August 04, 2005|by JULIE E. GREENE

julieg@herald-mail.com

When Joyce Powell's 5-year-old daughter, who liked to sing "Take Me Home, Country Roads" in the car, told her she was going to be a singer when she grew up, Powell didn't believe her.

When Linda Mayes Waring switched majors at Shepherd College from education to vocal performance, Powell recalled being "a little angry" because she thought her daughter should have a teaching degree in case her singing aspirations didn't work out.

Powell, who lives in Halfway, no longer thinks her daughter needs that teaching degree.

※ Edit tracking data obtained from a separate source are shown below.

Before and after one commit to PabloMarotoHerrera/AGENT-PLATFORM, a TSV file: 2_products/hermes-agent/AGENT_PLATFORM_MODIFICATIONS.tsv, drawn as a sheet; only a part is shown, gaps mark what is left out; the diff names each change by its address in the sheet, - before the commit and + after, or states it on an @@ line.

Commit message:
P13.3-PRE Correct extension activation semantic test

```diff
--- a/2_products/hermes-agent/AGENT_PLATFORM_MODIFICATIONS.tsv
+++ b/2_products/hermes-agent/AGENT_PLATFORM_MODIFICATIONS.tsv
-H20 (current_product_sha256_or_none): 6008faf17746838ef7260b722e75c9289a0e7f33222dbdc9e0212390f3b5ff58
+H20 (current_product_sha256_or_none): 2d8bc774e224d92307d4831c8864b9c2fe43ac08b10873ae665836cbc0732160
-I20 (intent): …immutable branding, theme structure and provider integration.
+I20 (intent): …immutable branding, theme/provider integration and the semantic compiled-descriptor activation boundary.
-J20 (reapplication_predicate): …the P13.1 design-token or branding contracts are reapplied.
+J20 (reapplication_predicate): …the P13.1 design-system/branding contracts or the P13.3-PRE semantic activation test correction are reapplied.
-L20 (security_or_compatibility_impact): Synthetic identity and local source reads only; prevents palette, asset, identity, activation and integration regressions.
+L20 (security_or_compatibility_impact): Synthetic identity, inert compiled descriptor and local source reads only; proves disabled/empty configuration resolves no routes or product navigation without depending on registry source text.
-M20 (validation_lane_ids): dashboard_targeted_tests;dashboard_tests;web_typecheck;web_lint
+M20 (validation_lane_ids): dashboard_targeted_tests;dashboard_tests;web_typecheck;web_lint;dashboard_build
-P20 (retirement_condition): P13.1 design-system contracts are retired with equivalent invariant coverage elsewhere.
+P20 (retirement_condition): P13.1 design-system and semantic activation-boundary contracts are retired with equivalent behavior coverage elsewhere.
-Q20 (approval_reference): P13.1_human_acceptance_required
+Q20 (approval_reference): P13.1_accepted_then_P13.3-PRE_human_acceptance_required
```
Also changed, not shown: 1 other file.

Waring, 37, is a member of the Singing Sergeants with the U.S. Air Force and will be among four members of the professional choir to sing with the U.S. Air Force Concert Band on Sunday, Aug. 7, at Hagerstown Community College's Alumni Amphitheater.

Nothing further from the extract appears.